Stored data below:

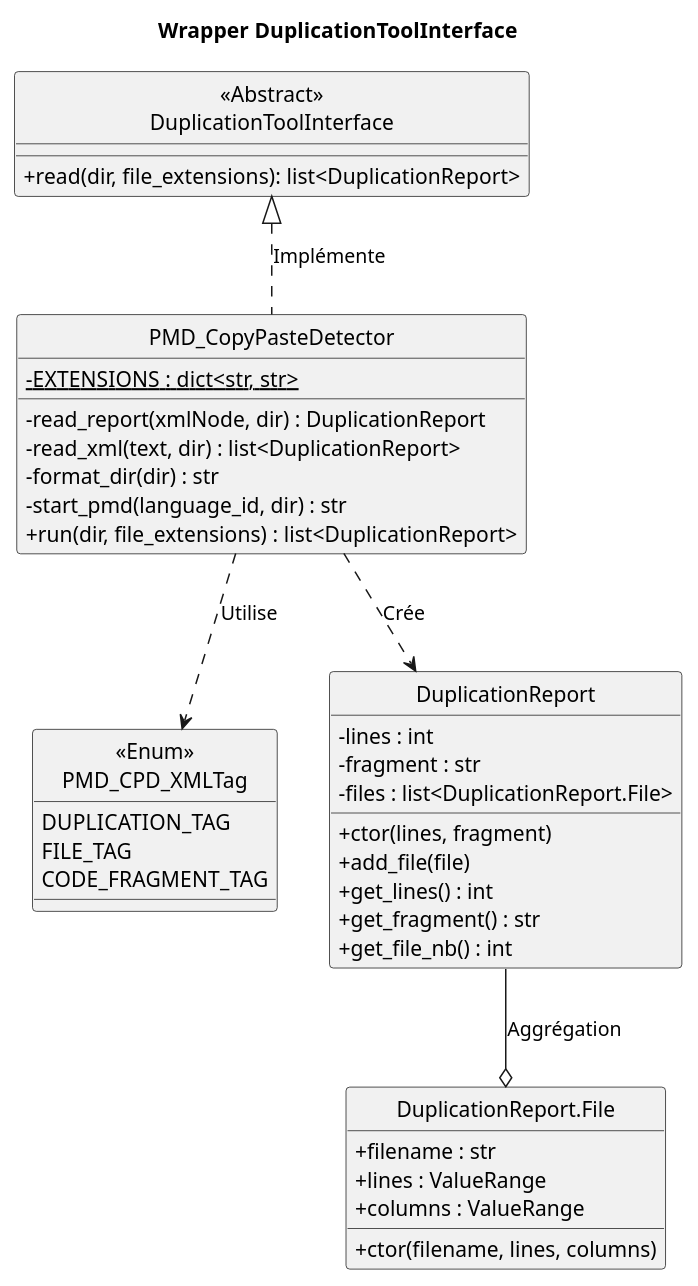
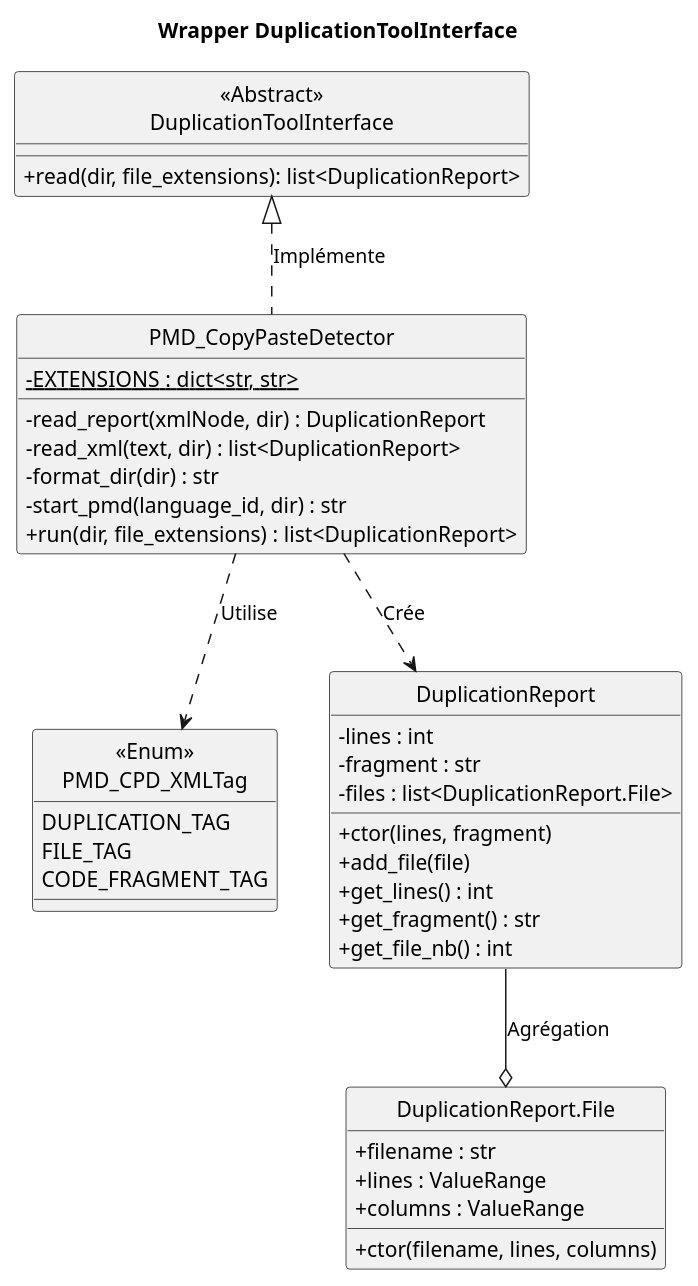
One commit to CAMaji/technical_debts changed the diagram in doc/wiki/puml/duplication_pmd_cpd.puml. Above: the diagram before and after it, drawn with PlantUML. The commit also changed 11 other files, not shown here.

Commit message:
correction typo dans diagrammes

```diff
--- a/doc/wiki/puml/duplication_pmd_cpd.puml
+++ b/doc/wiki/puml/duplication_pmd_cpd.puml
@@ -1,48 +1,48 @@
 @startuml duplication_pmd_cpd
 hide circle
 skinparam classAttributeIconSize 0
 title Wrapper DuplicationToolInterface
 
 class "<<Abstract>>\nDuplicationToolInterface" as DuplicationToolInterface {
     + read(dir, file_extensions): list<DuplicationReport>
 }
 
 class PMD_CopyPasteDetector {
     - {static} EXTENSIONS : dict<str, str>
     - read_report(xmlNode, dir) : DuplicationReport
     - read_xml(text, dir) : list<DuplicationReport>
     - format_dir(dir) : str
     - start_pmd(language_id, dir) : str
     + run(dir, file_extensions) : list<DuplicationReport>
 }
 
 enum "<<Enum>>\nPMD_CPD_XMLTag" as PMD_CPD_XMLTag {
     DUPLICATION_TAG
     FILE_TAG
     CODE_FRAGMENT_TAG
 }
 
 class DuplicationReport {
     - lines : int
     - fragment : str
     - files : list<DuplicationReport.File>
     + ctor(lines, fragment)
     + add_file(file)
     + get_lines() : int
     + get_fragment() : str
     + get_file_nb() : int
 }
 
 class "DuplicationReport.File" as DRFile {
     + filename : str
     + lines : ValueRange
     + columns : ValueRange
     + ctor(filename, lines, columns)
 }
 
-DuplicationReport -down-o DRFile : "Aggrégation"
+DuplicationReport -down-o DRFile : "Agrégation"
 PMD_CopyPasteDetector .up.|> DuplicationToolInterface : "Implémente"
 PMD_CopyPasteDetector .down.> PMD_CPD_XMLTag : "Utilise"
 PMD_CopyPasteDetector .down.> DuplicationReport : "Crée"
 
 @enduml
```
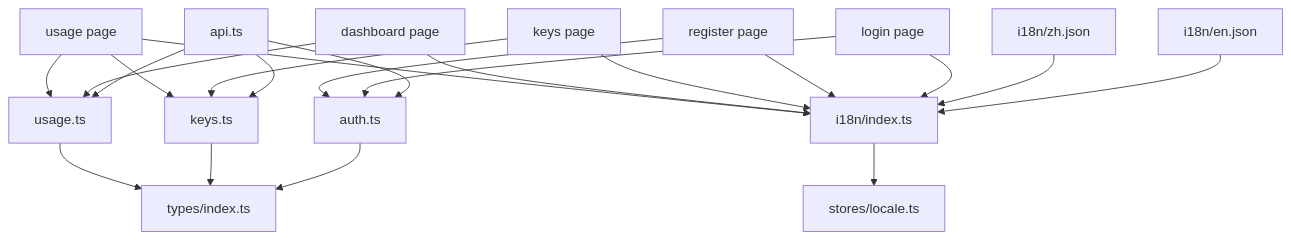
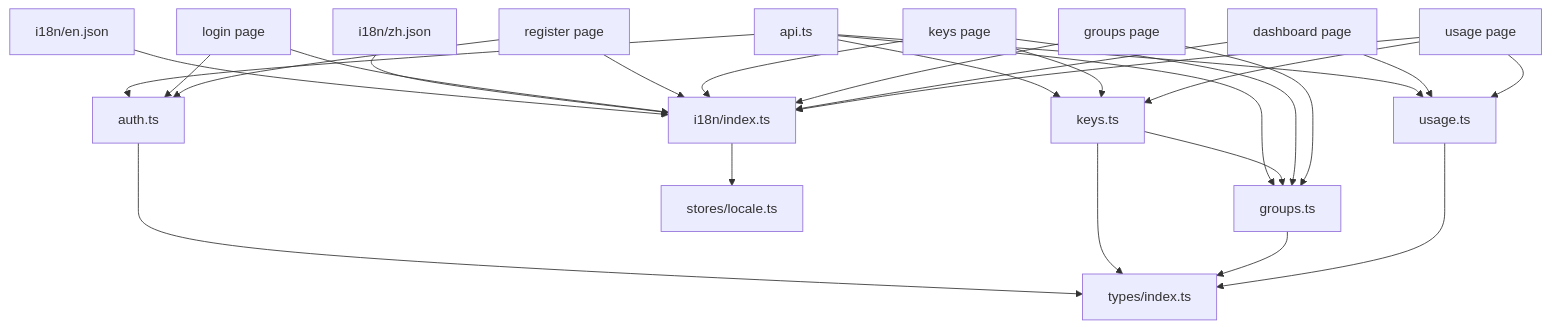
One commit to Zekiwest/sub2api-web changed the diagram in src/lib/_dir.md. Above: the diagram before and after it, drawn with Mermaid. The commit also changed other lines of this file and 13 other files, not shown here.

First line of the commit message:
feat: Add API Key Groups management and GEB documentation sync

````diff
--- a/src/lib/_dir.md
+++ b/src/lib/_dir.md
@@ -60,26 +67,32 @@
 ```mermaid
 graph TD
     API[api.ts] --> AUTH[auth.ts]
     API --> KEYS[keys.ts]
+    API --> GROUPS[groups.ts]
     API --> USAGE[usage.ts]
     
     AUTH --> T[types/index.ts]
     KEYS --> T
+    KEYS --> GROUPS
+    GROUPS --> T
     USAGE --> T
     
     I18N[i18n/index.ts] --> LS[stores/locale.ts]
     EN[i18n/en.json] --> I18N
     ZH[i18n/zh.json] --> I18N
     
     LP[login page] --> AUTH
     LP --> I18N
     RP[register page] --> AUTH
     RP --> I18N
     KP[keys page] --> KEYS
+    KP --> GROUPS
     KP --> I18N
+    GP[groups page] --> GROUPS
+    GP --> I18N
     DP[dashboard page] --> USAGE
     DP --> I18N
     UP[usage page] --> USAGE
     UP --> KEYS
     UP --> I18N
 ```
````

End of Stored data.

[Task details] List each line of the entries that holds the string "message".

[Solved problem]
Commit message:
First line of the commit message:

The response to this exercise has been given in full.